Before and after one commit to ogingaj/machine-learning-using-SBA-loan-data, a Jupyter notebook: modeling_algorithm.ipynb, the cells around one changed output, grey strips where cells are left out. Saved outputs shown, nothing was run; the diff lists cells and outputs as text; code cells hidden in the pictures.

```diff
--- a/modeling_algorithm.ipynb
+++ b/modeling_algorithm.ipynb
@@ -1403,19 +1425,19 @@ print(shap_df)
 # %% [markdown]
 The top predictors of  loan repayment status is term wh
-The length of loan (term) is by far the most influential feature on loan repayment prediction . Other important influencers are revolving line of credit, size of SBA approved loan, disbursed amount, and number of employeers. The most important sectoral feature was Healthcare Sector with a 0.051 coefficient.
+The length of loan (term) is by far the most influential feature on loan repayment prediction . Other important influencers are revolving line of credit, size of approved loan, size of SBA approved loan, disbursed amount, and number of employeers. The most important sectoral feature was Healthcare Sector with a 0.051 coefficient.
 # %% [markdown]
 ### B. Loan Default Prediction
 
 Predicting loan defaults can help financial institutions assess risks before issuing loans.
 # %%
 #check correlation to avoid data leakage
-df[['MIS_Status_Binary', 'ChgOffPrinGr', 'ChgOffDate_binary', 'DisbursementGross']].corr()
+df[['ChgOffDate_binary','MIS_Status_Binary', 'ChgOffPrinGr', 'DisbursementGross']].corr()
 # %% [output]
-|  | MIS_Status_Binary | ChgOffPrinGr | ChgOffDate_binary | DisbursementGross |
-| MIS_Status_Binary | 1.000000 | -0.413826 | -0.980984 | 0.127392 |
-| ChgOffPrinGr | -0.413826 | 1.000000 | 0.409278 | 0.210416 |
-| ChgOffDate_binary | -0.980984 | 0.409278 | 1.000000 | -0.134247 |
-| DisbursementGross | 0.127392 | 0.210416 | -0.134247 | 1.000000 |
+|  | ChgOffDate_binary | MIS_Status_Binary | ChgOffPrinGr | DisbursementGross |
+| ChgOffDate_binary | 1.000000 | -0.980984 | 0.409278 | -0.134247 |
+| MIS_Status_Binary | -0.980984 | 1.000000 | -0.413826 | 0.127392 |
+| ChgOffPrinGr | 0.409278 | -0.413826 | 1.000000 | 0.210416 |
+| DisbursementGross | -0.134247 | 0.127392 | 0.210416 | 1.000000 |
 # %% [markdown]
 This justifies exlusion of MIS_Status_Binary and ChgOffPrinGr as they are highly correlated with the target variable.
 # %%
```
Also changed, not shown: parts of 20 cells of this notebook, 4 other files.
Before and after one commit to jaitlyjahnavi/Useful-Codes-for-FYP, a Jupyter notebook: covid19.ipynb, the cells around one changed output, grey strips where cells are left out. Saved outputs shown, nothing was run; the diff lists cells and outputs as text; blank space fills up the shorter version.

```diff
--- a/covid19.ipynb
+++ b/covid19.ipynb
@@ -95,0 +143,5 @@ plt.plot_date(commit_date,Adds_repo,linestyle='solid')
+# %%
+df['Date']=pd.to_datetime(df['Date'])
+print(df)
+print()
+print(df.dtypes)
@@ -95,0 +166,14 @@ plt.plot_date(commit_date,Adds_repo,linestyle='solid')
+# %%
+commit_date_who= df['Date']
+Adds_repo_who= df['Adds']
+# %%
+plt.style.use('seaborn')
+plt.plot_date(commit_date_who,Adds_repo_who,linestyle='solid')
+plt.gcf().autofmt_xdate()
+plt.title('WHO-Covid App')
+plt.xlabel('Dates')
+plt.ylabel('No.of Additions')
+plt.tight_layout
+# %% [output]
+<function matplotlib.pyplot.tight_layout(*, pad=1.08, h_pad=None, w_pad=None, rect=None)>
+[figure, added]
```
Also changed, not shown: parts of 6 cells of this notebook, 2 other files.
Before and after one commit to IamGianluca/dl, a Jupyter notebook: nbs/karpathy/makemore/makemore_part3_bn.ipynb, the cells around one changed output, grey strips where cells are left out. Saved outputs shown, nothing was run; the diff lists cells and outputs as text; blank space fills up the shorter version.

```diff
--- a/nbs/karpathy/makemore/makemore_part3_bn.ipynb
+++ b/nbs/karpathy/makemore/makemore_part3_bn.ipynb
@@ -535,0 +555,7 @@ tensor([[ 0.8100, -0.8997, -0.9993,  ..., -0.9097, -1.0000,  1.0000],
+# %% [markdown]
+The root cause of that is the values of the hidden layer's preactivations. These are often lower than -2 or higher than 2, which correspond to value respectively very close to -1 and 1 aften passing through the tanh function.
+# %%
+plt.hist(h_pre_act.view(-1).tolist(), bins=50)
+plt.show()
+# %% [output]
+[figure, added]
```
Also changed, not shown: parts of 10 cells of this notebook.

## Exercise details
Each line of the material should be duplicated exactly, please.

## Solution to this exercise
Before and after one commit to ogingaj/machine-learning-using-SBA-loan-data, a Jupyter notebook: modeling_algorithm.ipynb, the cells around one changed output, grey strips where cells are left out. Saved outputs shown, nothing was run; the diff lists cells and outputs as text; code cells hidden in the pictures.

```diff
--- a/modeling_algorithm.ipynb
+++ b/modeling_algorithm.ipynb
@@ -1403,19 +1425,19 @@ print(shap_df)
 # %% [markdown]
 The top predictors of  loan repayment status is term wh
-The length of loan (term) is by far the most influential feature on loan repayment prediction . Other important influencers are revolving line of credit, size of SBA approved loan, disbursed amount, and number of employeers. The most important sectoral feature was Healthcare Sector with a 0.051 coefficient.
+The length of loan (term) is by far the most influential feature on loan repayment prediction . Other important influencers are revolving line of credit, size of approved loan, size of SBA approved loan, disbursed amount, and number of employeers. The most important sectoral feature was Healthcare Sector with a 0.051 coefficient.
 # %% [markdown]
 ### B. Loan Default Prediction
 
 Predicting loan defaults can help financial institutions assess risks before issuing loans.
 # %%
 #check correlation to avoid data leakage
-df[['MIS_Status_Binary', 'ChgOffPrinGr', 'ChgOffDate_binary', 'DisbursementGross']].corr()
+df[['ChgOffDate_binary','MIS_Status_Binary', 'ChgOffPrinGr', 'DisbursementGross']].corr()
 # %% [output]
-|  | MIS_Status_Binary | ChgOffPrinGr | ChgOffDate_binary | DisbursementGross |
-| MIS_Status_Binary | 1.000000 | -0.413826 | -0.980984 | 0.127392 |
-| ChgOffPrinGr | -0.413826 | 1.000000 | 0.409278 | 0.210416 |
-| ChgOffDate_binary | -0.980984 | 0.409278 | 1.000000 | -0.134247 |
-| DisbursementGross | 0.127392 | 0.210416 | -0.134247 | 1.000000 |
+|  | ChgOffDate_binary | MIS_Status_Binary | ChgOffPrinGr | DisbursementGross |
+| ChgOffDate_binary | 1.000000 | -0.980984 | 0.409278 | -0.134247 |
+| MIS_Status_Binary | -0.980984 | 1.000000 | -0.413826 | 0.127392 |
+| ChgOffPrinGr | 0.409278 | -0.413826 | 1.000000 | 0.210416 |
+| DisbursementGross | -0.134247 | 0.127392 | 0.210416 | 1.000000 |
 # %% [markdown]
 This justifies exlusion of MIS_Status_Binary and ChgOffPrinGr as they are highly correlated with the target variable.
 # %%
```
Also changed, not shown: parts of 20 cells of this notebook, 4 other files.
Before and after one commit to jaitlyjahnavi/Useful-Codes-for-FYP, a Jupyter notebook: covid19.ipynb, the cells around one changed output, grey strips where cells are left out. Saved outputs shown, nothing was run; the diff lists cells and outputs as text; blank space fills up the shorter version.

```diff
--- a/covid19.ipynb
+++ b/covid19.ipynb
@@ -95,0 +143,5 @@ plt.plot_date(commit_date,Adds_repo,linestyle='solid')
+# %%
+df['Date']=pd.to_datetime(df['Date'])
+print(df)
+print()
+print(df.dtypes)
@@ -95,0 +166,14 @@ plt.plot_date(commit_date,Adds_repo,linestyle='solid')
+# %%
+commit_date_who= df['Date']
+Adds_repo_who= df['Adds']
+# %%
+plt.style.use('seaborn')
+plt.plot_date(commit_date_who,Adds_repo_who,linestyle='solid')
+plt.gcf().autofmt_xdate()
+plt.title('WHO-Covid App')
+plt.xlabel('Dates')
+plt.ylabel('No.of Additions')
+plt.tight_layout
+# %% [output]
+<function matplotlib.pyplot.tight_layout(*, pad=1.08, h_pad=None, w_pad=None, rect=None)>
+[figure, added]
```
Also changed, not shown: parts of 6 cells of this notebook, 2 other files.
Before and after one commit to IamGianluca/dl, a Jupyter notebook: nbs/karpathy/makemore/makemore_part3_bn.ipynb, the cells around one changed output, grey strips where cells are left out. Saved outputs shown, nothing was run; the diff lists cells and outputs as text; blank space fills up the shorter version.

```diff
--- a/nbs/karpathy/makemore/makemore_part3_bn.ipynb
+++ b/nbs/karpathy/makemore/makemore_part3_bn.ipynb
@@ -535,0 +555,7 @@ tensor([[ 0.8100, -0.8997, -0.9993,  ..., -0.9097, -1.0000,  1.0000],
+# %% [markdown]
+The root cause of that is the values of the hidden layer's preactivations. These are often lower than -2 or higher than 2, which correspond to value respectively very close to -1 and 1 aften passing through the tanh function.
+# %%
+plt.hist(h_pre_act.view(-1).tolist(), bins=50)
+plt.show()
+# %% [output]
+[figure, added]
```
Also changed, not shown: parts of 10 cells of this notebook.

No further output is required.